• **Work required**
In the lines below, count those containing the word "planning" and give the number alone.
Top of Materials provided
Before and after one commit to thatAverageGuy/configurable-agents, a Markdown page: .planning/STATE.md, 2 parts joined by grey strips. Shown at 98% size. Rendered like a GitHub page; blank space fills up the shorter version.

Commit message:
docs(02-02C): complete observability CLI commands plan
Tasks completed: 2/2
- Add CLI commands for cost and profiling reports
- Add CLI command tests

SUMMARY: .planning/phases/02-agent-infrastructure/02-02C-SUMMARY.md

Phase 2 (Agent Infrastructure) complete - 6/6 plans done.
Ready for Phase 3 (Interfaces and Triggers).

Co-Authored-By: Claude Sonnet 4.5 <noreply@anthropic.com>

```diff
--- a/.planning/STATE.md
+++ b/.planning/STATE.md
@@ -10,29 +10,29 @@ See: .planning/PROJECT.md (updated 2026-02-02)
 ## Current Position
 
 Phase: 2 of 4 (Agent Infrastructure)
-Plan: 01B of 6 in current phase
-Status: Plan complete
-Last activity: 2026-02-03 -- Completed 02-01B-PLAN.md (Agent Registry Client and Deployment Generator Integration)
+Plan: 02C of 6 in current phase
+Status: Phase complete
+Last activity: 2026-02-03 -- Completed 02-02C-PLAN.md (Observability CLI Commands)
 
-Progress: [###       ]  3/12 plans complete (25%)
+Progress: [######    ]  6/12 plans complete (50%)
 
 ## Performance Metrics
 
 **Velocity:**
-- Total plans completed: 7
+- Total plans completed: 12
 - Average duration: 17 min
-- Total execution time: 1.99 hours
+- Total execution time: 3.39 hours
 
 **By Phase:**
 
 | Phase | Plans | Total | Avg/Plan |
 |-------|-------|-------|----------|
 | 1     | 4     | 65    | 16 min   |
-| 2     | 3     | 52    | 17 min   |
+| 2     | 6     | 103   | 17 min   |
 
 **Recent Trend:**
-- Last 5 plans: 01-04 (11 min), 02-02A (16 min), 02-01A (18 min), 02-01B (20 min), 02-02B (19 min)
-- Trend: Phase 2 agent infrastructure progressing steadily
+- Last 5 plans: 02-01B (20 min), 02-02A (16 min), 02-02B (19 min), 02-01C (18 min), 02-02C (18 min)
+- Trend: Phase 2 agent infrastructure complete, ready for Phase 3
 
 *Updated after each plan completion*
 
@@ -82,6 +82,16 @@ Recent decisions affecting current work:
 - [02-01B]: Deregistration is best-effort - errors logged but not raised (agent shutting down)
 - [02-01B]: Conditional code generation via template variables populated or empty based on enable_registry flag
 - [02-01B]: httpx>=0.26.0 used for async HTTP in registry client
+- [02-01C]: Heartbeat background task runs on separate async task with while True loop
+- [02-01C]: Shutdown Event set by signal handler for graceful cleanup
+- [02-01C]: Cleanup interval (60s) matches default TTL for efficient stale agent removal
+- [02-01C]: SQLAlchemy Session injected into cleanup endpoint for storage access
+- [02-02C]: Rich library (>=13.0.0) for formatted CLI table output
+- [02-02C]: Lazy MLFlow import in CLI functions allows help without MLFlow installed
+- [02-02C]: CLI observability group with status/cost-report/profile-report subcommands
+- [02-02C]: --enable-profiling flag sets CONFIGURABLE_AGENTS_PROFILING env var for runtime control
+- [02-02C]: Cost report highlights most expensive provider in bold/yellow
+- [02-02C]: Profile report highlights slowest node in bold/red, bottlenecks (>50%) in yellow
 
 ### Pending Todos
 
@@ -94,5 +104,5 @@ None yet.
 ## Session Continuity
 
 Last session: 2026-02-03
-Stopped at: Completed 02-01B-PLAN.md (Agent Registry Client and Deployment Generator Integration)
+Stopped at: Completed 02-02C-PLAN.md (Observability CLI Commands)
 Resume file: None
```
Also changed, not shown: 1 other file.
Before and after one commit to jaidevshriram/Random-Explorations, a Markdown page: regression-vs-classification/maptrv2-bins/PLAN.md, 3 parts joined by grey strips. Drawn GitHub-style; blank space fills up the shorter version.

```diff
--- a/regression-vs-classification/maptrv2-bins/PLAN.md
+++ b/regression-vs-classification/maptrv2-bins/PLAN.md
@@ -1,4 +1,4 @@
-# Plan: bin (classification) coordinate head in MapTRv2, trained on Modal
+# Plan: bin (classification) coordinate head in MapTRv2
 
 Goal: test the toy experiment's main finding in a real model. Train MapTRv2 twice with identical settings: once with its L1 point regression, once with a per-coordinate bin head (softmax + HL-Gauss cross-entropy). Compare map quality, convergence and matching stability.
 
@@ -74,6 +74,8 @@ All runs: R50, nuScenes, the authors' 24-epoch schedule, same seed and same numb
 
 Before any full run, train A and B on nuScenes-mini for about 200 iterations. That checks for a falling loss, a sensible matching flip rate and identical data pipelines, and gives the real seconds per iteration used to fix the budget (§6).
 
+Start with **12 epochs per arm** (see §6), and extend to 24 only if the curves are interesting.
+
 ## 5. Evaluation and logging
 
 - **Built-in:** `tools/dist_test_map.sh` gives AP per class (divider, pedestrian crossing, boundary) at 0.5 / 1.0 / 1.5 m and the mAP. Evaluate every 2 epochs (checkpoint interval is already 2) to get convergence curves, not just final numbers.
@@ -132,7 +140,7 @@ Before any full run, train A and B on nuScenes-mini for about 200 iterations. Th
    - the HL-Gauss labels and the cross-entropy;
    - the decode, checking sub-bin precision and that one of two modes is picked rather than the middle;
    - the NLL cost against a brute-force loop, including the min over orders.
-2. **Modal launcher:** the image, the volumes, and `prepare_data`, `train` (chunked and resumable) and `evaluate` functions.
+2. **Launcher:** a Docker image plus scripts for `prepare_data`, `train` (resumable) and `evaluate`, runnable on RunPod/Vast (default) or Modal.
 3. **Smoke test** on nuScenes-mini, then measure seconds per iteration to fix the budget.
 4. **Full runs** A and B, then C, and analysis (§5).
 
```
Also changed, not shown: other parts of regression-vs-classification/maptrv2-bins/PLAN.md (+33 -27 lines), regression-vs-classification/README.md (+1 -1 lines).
Bottom of Materials provided
• **Solution for this task**
5